Laying Up a Giant Corbel
One craftsman's suggestion for building up a huge mahogany corbel out of multiple solid wood pieces. February 8, 2008
That's right, an 8' x 6' mahogany corbel. We have been asked to build several corbels with a 4" x 6" x 8' vertical piece on the wall and a 4" x 6" x 6' top (horizontal) piece. The curved portion of the corbel that connects the bottom of the vertical and the outer end of the horizontal is 11 1/2" wide by 5" thick. This is really going to look like a substantial corbel from the side where you will see the 11 1/2" wide part. We have been bouncing around ways of building them, as the architect does not specify any particular method. Any suggestions on the fabrication?
(Architectural Woodworking Forum)
From contributor R:
I would do this on the CNC. Three layers of 1-1/2" mahogany could be cut into any profile and drilled with alignment dowels (stopped on the two outer layers, and through in the middle). With proper grain-matching, this would look good. You could also machine a tenon on the middle piece, and mortise it into the top and bottom, along with lag bolts from the back. The two "beams" could be either box-beam construction or solid (same layered technique). If they are box-beams, they could have mitered corners, but I think butt or rabbet joints would look fine also. In my experience, most architects and designers go for darker finishes on mahogany, so a lot of fussing on joint selection becomes moot after they put shoe-polish on it.

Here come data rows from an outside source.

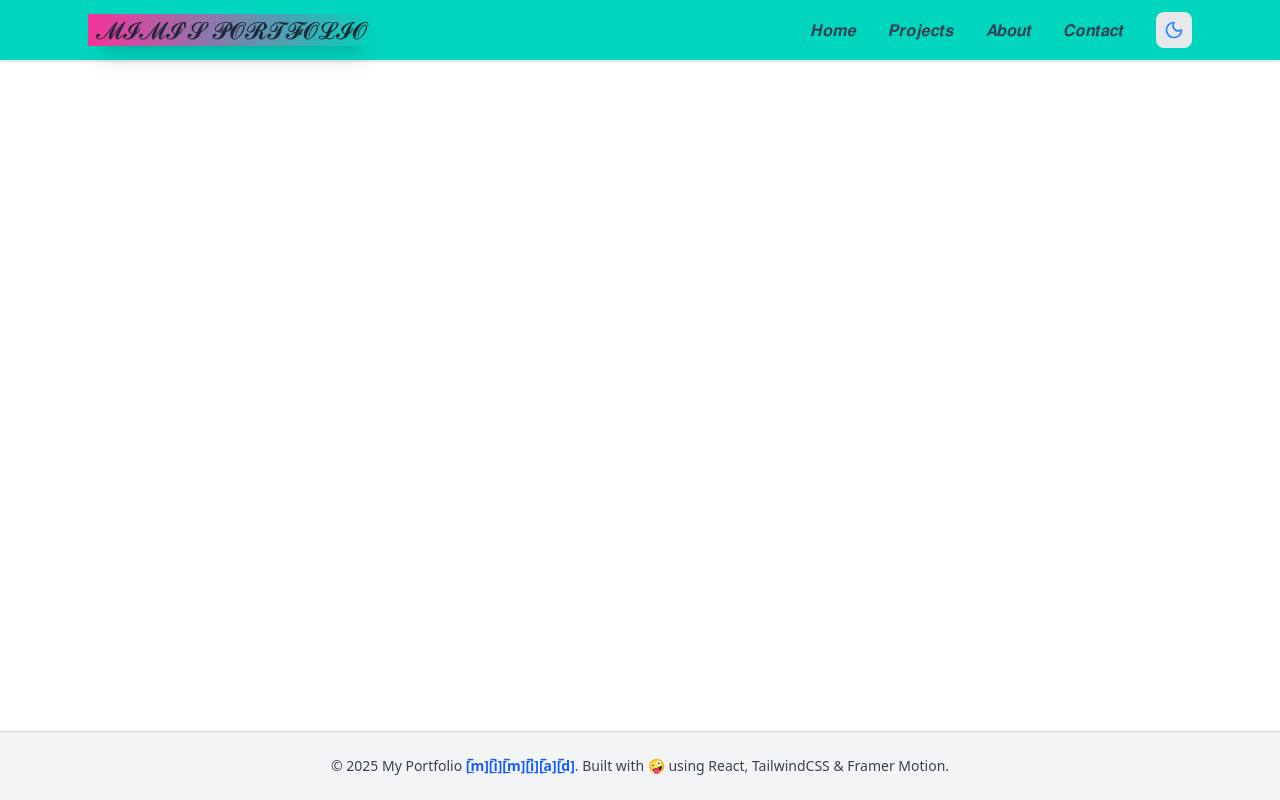
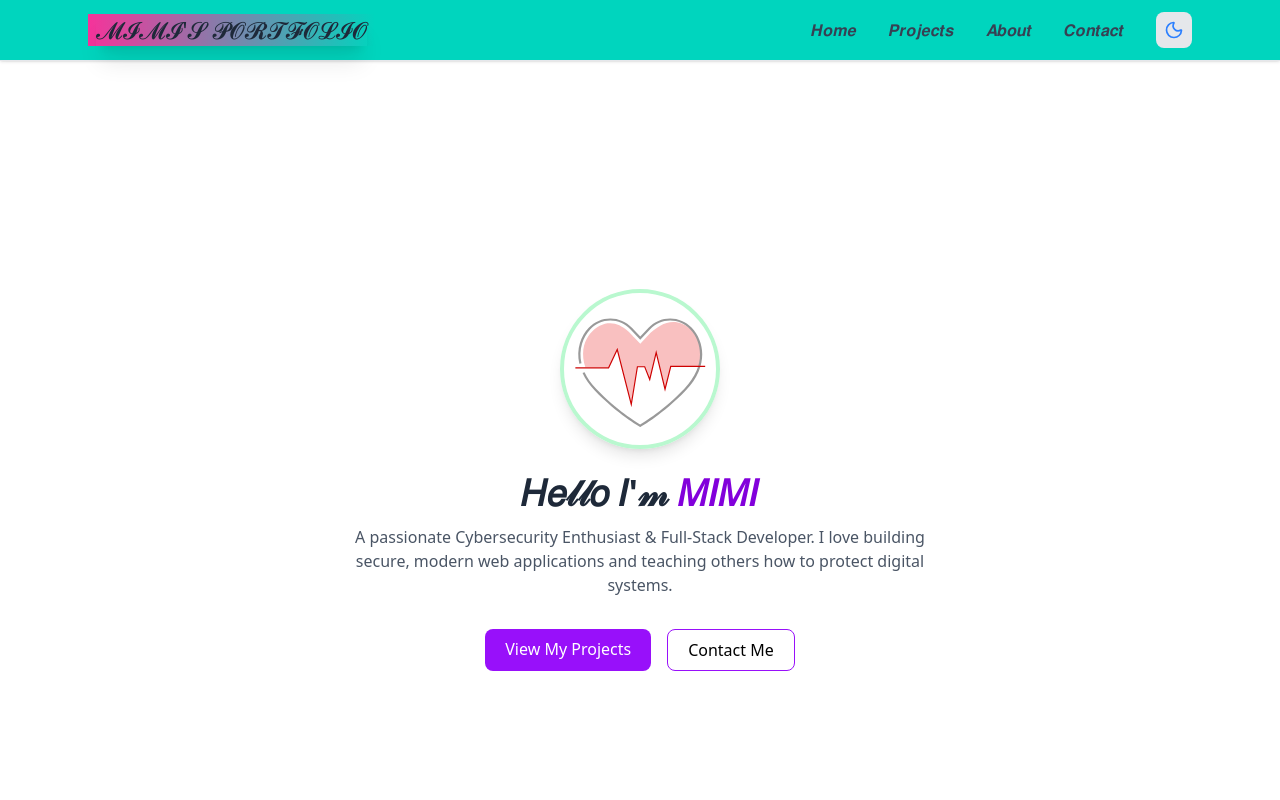
Before and after one commit to amiraasia15-arch/myad, a React (Vite) app: page / in a window 1280 px wide. Shown: the top 800 px of the page. Built offline with nearby package versions, Linux system fonts and the light colour scheme.

Commit message:
first commit

```diff
--- a/index.html
+++ b/index.html
@@ -2,7 +2,7 @@
 <html lang="en">
   <head>
     <meta charset="UTF-8" />
-    <link rel="icon" type="image/svg+xml" href="/vite.svg" />
+    <link rel="icon" type="image/svg+xml" href="./src/assets/heart.svg" />
     <meta name="viewport" content="width=device-width, initial-scale=1.0" />
     <title>myad</title>
   </head>
--- a/src/App.jsx
+++ b/src/App.jsx
@@ -5,21 +5,19 @@ import ProjectDetails from "./pages/ProjectDetails";
 import About from "./pages/About";
 import Contact from "./pages/Contact";
 import MainLayout from "./layouts/MainLayout";
-import useScrollToTop from "./hooks/useScrollToTop";
 
 const App = () => {
-  useScrollToTop();
 
   return (
-    <MainLayout>
       <Routes>
-        <Route path="/" element={<Home />} />
+       <Route path="/" element={<MainLayout />} >
+        <Route index element={<Home />} />
         <Route path="/projects" element={<Projects />} />
         <Route path="/projects/:id" element={<ProjectDetails />} />
         <Route path="/about" element={<About />} />
         <Route path="/contact" element={<Contact />} />
+       </Route>
       </Routes>
-    </MainLayout>
   );
 };
 
--- a/src/index.css
+++ b/src/index.css
@@ -1,6 +1,16 @@
 @import "tailwindcss";
 
 @custom-variant dark (&:where(.dark, .dark *));
+
+html, body {
+  transition: background-color 200ms ease, color 200ms ease;
+}
+
+html, body, #root {
+  height: 100%;
+  color: slategray;
+  background-color: white; /* fallback */
+}
 
 class{
     color: black
--- a/src/pages/About.jsx
+++ b/src/pages/About.jsx
@@ -17,7 +17,7 @@ const About = () => {
           whileInView={{ opacity: 1, y: 0 }}
           transition={{ duration: 0.6 }}
         >
-          I’m <span className="font-semibold text-blue-600 dark:text-blue-400">Cyberflex</span>,
+          I’m <span className="font-semibold text-blue-600 dark:text-blue-400">𝓜𝓘𝓜𝓘</span>,
           a full-stack developer and cybersecurity enthusiast.
           I love building secure applications and sharing my knowledge with others in the tech community.
           My goal is to help others understand security from a developer’s perspective.
--- a/src/pages/Home.jsx
+++ b/src/pages/Home.jsx
@@ -1,14 +1,15 @@
 import { motion } from "framer-motion";
 import SectionHeader from "../components/SectionHeader";
 import { Link } from "react-router-dom";
+import heart from "../assets/heart.svg"
 
 const Home = () => {
   return (
     <section className="min-h-screen flex flex-col justify-center items-center text-center px-6 bg-white dark:bg-gray-950 transition-colors duration-300">
       <motion.img
-        src="/images/avatar.png"
+        src={heart}
         alt="Profile"
-        className="w-40 h-40 rounded-full border-4 border-blue-500 mb-6 shadow-lg"
+        className="w-40 h-40 rounded-full border-4 border-green-200 mb-6 shadow-lg"
         initial={{ opacity: 0, scale: 0.8 }}
         animate={{ opacity: 1, scale: 1 }}
         transition={{ duration: 0.6 }}
@@ -19,7 +20,7 @@ const Home = () => {
         animate={{ y: 0, opacity: 1 }}
         transition={{ delay: 0.2, duration: 0.5 }}
       >
-        Hello, I'm <span className="text-blue-600 dark:text-blue-400">Cyberflex</span>
+        𝐻𝑒𝓁𝓁𝑜 𝐼'𝓂 <span className="text-purple-700 dark:text-yellow-300">𝑀𝐼𝑀𝐼</span>
       </motion.h1>
       <motion.p
         className="mt-3 text-gray-600 dark:text-gray-300 max-w-xl"
@@ -39,13 +40,13 @@ const Home = () => {
       >
         <Link
           to="/projects"
-          className="bg-blue-600 hover:bg-blue-700 text-white px-5 py-2 rounded-lg font-medium transition"
+          className="bg-purple-600 dark:bg-yellow-300 hover:bg-pink-500 text-white dark:text-black hover:text-shadow-fuchsia-200 dark:hover:text-white px-5 py-2 rounded-lg font-medium transition"
         >
           View My Projects
         </Link>
         <Link
           to="/contact"
-          className="border border-blue-600 text-blue-600 dark:text-blue-400 hover:bg-blue-600 hover:text-white px-5 py-2 rounded-lg font-medium transition"
+          className="border border-purple-600 dark:border-yellow-300 text-black dark:text-green-200 hover:bg-pink-500 hover:text-white px-5 py-2 rounded-lg font-medium transition"
         >
           Contact Me
         </Link>
--- a/src/utils/constants.js
+++ b/src/utils/constants.js
@@ -1,19 +1,19 @@
-export const SITE_NAME = "Cyberflex Portfolio";
+export const SITE_NAME = "𝓜𝓘𝓜𝓘'𝓢 𝓟𝓞𝓡𝓣𝓕𝓞𝓛𝓘𝓞";
 export const SITE_URL = "https://cyberflex-portfolio.vercel.app";
-export const EMAIL = "cyberflex.dev@gmail.com";
+export const EMAIL = "davinchibella2@gmail.com";
 
 export const SOCIALS = {
-  github: "https://github.com/Cyb3rflex",
-  linkedin: "https://linkedin.com/in/cyberflex",
-  twitter: "https://x.com/Cyb3rflex",
+  github: "https://github.com/amiraasia15-arch",
+  // linkedin: "https://linkedin.com/in/cyberflex",
+  // twitter: "https://x.com/Cyb3rflex",
 };
 
 export const META = {
-  title: "Cyberflex | Cybersecurity & Full-Stack Developer Portfolio",
+  title: "𝓜𝓘𝓜𝓘 | Cybersecurity & Full-Stack Developer Portfolio",
   description:
     "Explore my cybersecurity and full-stack development projects. I build secure, modern web applications using React, Node.js, and more.",
   keywords: [
-    "Cyberflex",
+    "𝓜𝓘𝓜𝓘",
     "Cybersecurity Developer",
     "Full Stack Engineer",
     "React Developer",
```
Also changed, not shown: images/projects/Password-Strenght-Checker.jpg (added), src/assets/heart.svg (added).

From contributor D:
Contributor R described the exact way I would build these. Scary!
From contributor R:
It's encouraging to know that there are other people out there who think like I do. When I design stuff, I hear a lot of "why don't we do it this way?" or, "what if we did this?" instead of "that makes sense, let's do it that way."
Would you like to add information to this article?
Interested in writing or submitting an article?
Have a question about this article?
Have you reviewed the related Knowledge Base areas below?
KnowledgeBase: Knowledge Base
KnowledgeBase: Architectural Millwork
KnowledgeBase: Architectural Millwork: Custom Millwork
All rights reserved. No part of this publication may be reproduced in
any manner without permission of the Editor.
Review WOODWEB's Copyright Policy.
The editors, writers, and staff at WOODWEB try to promote safe practices.
What is safe for one woodworker under certain conditions may not be safe
for others in different circumstances. Readers should undertake the use
of materials and methods discussed at WOODWEB after considerate evaluation,
and at their own risk.
335 Bedell Road
Montrose, PA 18801
Copyright © 1996-2017 - WOODWEB ® Inc.